Nutmeg is the seed of a tree that indigenous to the Banda Islands in the Moluccas (or Spice Islands) of Indonesia, though now grown in the Caribbean and Kerala in India. Two spices are obtained from this tree, the other being mace which is the lacy outer wrapping to the nutmeg seed inside. Although mace and nutmeg are not identical in flavour, they are so similar that for most recipes they can be interchanged. Use mace for recipes requiring a whole form such as chutneys and pickles, and use nutmeg for when ground spice is required. It really does need to be ground fresh, as it quickly loses its power when ground; I keep a mini grater obtained from a Christmas cracker for this very purpose. As a little aside, nutmeg is supposedly a hallucinogen but you would have to eat rather a lot of it and the other side effects sound grim! Do not try at home!

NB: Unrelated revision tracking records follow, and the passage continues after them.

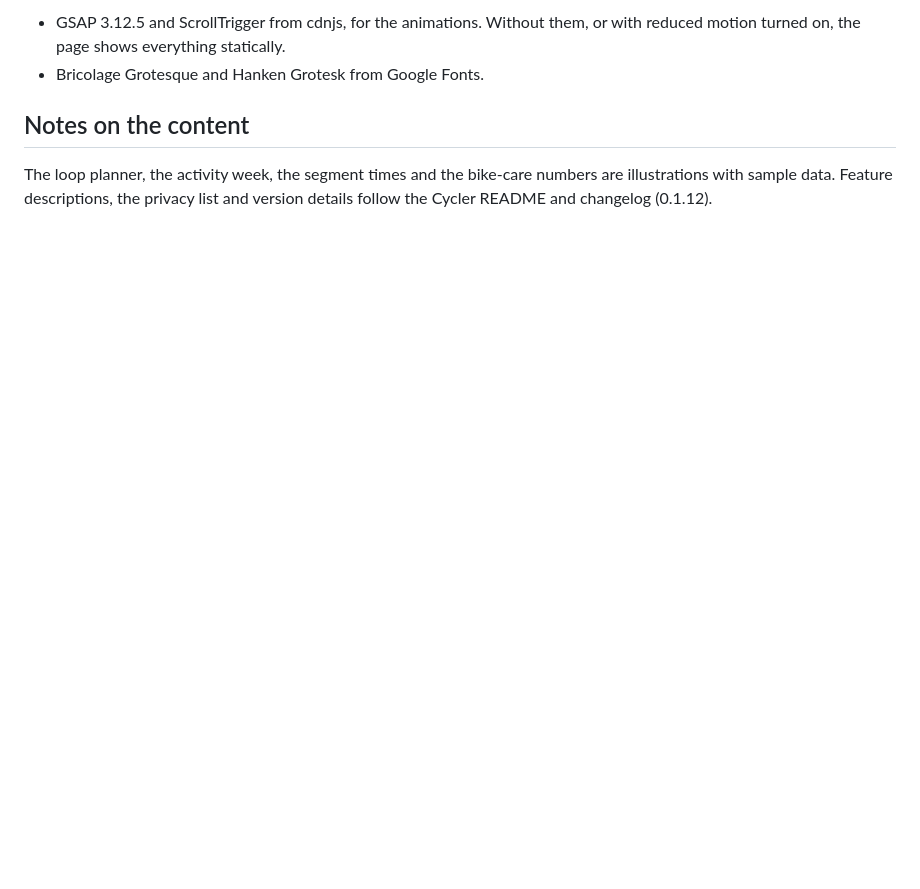
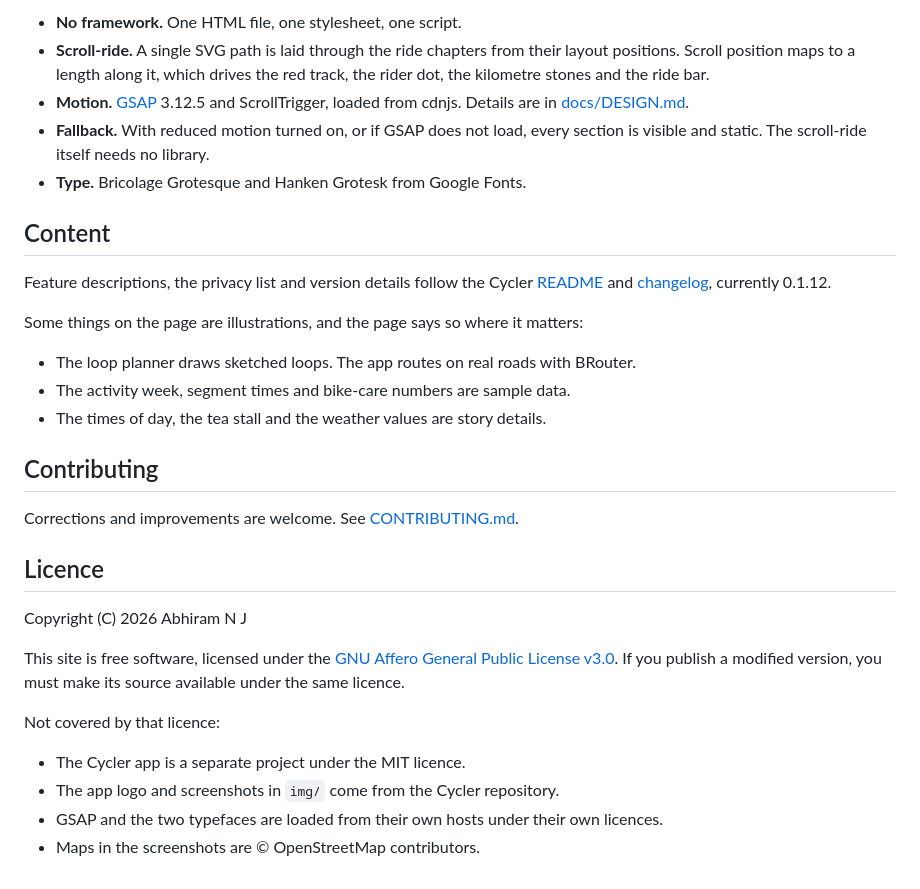
Before and after one commit to Kunj-Company/cycler-landing-page, a Markdown page: README.md, the part around one of its changes. Rendered like a GitHub page; blank space fills up the shorter version.

```diff
--- a/README.md
+++ b/README.md
@@ -26,10 +52,41 @@ Any static host works (Vercel, Cloudflare Pages, GitHub Pages) with the reposito
 
-- GSAP 3.12.5 and ScrollTrigger from cdnjs, for the animations. Without them, or with reduced
-  motion turned on, the page shows everything statically.
-- Bricolage Grotesque and Hanken Grotesk from Google Fonts.
+- **No framework.** One HTML file, one stylesheet, one script.
+- **Scroll-ride.** A single SVG path is laid through the ride chapters from their layout
+  positions. Scroll position maps to a length along it, which drives the red track, the rider dot,
+  the kilometre stones and the ride bar.
+- **Motion.** [GSAP](https://gsap.com) 3.12.5 and ScrollTrigger, loaded from cdnjs. Details are in
+  [docs/DESIGN.md](docs/DESIGN.md).
+- **Fallback.** With reduced motion turned on, or if GSAP does not load, every section is visible
+  and static. The scroll-ride itself needs no library.
+- **Type.** Bricolage Grotesque and Hanken Grotesk from Google Fonts.
 
-## Notes on the content
+## Content
 
-The loop planner, the activity week, the segment times and the bike-care numbers are illustrations
-with sample data. Feature descriptions, the privacy list and version details follow the Cycler
-README and changelog (0.1.12).
+Feature descriptions, the privacy list and version details follow the Cycler
+[README](https://github.com/Kunj-Company/cycler#readme) and
+[changelog](https://github.com/Kunj-Company/cycler/blob/main/CHANGELOG.md), currently 0.1.12.
+
+Some things on the page are illustrations, and the page says so where it matters:
+
+- The loop planner draws sketched loops. The app routes on real roads with BRouter.
+- The activity week, segment times and bike-care numbers are sample data.
+- The times of day, the tea stall and the weather values are story details.
+
+## Contributing
+
+Corrections and improvements are welcome. See [CONTRIBUTING.md](CONTRIBUTING.md).
+
+## Licence
+
+Copyright (C) 2026 Abhiram N J
+
+This site is free software, licensed under the
+[GNU Affero General Public License v3.0](LICENSE). If you publish a modified version, you must
+make its source available under the same licence.
+
+Not covered by that licence:
+
+- The Cycler app is a separate project under the MIT licence.
+- The app logo and screenshots in `img/` come from the Cycler repository.
+- GSAP and the two typefaces are loaded from their own hosts under their own licences.
+- Maps in the screenshots are © OpenStreetMap contributors.
```
Also changed, not shown: other parts of README.md (+35 -9 lines), CHANGELOG.md (added, +27 -0 lines), CONTRIBUTING.md (added, +48 -0 lines), docs/DESIGN.md (added, +105 -0 lines), docs/preview-dawn.jpg (added), docs/preview-follow.jpg (added), docs/preview-hero.jpg (added), docs/preview-share.jpg (added), 2 other files.
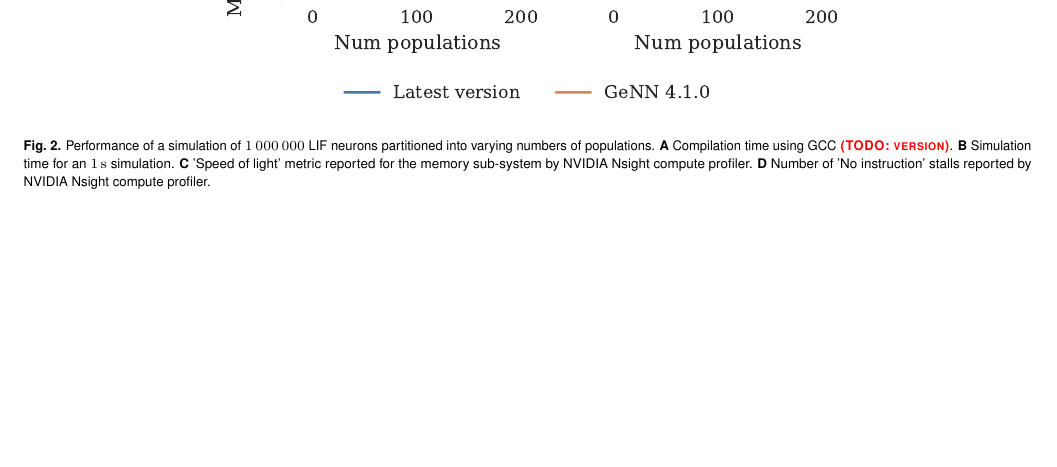
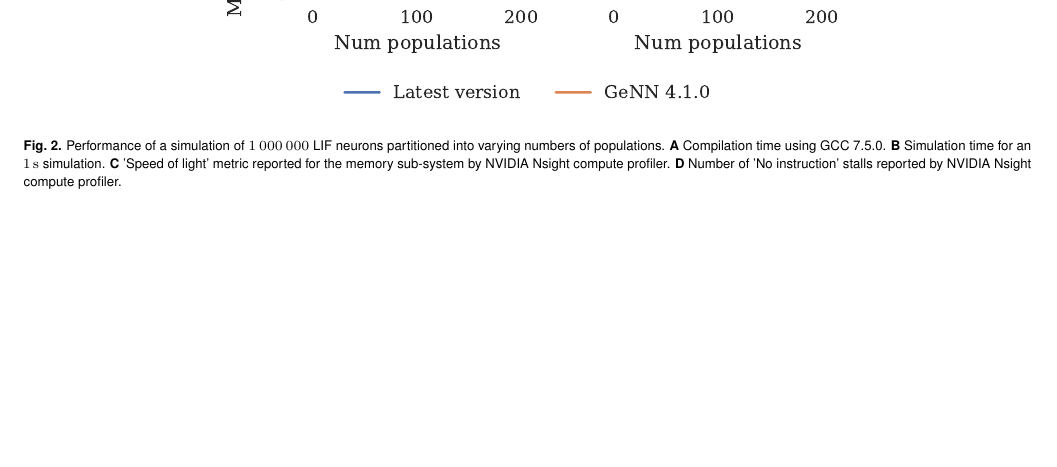
Before and after one commit to BrainsOnBoard/procedural_paper, a LaTeX document (procedural.tex): part of page 3 of 4, cut so that both start at the same text. Compiled offline with pdfLaTeX.

Commit message:
Added GCC version

```diff
--- a/procedural.tex
+++ b/procedural.tex
@@ -115,7 +115,7 @@ The network consists of \num{10000} integrate-and-fire neurons, split between an
     \centering
     \includegraphics{figures/merging_scaling}
     \caption{Performance of a simulation of \num{1000000} LIF neurons partitioned into varying numbers of populations.
-    \textbf{A} Compilation time using GCC \todo{version}.
+    \textbf{A} Compilation time using GCC 7.5.0.
     \textbf{B} Simulation time for an \SI{1}{\second} simulation.
     \textbf{C} 'Speed of light' metric reported for the memory sub-system by NVIDIA Nsight compute profiler.
     \textbf{D} Number of 'No instruction' stalls reported by NVIDIA Nsight compute profiler.}
```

This recipe is adapted from ‘The Great British Book of Baking’ by Linda Collister.
For the sweet shortcrust pastry:
175g plain flour
pinch of salt
2 tablespoons caster sugar
110g unsalted butter, chilled and diced
1 medium egg yolk
For the filling:
400ml single cream
plenty of freshly grated nutmeg (to taste but at least half a kernel)
3 medium eggs, plus 3 yolks
75 caster sugar
Make the pastry – rub the butter into the dry ingredients until makes fine crumbs. Use a round ended knife to mix in the egg yolk and some cold water until it comes together as a firm dough. Wrap in cling film and pop the the fridge for at least 30 minutes, but overnight is better.
Roll out the pastry until thin and then use to line your tart tin; use a 22cm diameter round fluted tin with a removable base or several individual sized ones. Prick the bottoms all over with a fork. Chill in the fridge for at least 30 minutes (or freezer for 10 minutes if you are short of time). Preheat the oven to 200 ºC/180 ºC fan. Bake the pastry cases blind for 15-20 minutes. To do this, cut out a square of baking parchment a few inches larger than the tin, scrunch up the paper, flatten out and scrunch again. Flatten out the paper and lay over the pastry, fill with ceramic baking beans, dried pulses or even copper coins. Doing this cooks the base so you don’t get a soggy bottom and the baking beans stop the sides from collapsing. Remove the paper and baking beans and return to the oven for another 5-10 minutes. Take out of the oven and with a pastry brush, brush the pastry with one of the eggs (beaten) and return to the oven for 1-2 minutes. This egg layer means your pastry bottom really will not go soggy.
Turn the oven down to 160 ºC/fan 140 ºc.
Put the cream and milk into a pan and slowly bring to just below the boil, take off the heat and set aside for 5 minutes. Meanwhile eggs, egg yolks and sugar in a large bowl. Slowly pour over the hot cream/milk mixture, whisking constantly. Add about half of the amount of nutmeg you wish to add and transfer the mixture to a jug.
Set you pre-cooked pastry case on a hot oven tray and place on the top shelf of the oven. Carefully pour in egg/milk mixture right to the brim, carefully slide it into the oven and close the door. Bake the tart for about 30 minutes. The middle of the tart should still have a bit of a wobble (the individual tarts took about 15 minutes). Leave to cool and serve warm or cool, with more grated nutmeg if wished. Best eaten the day it is made.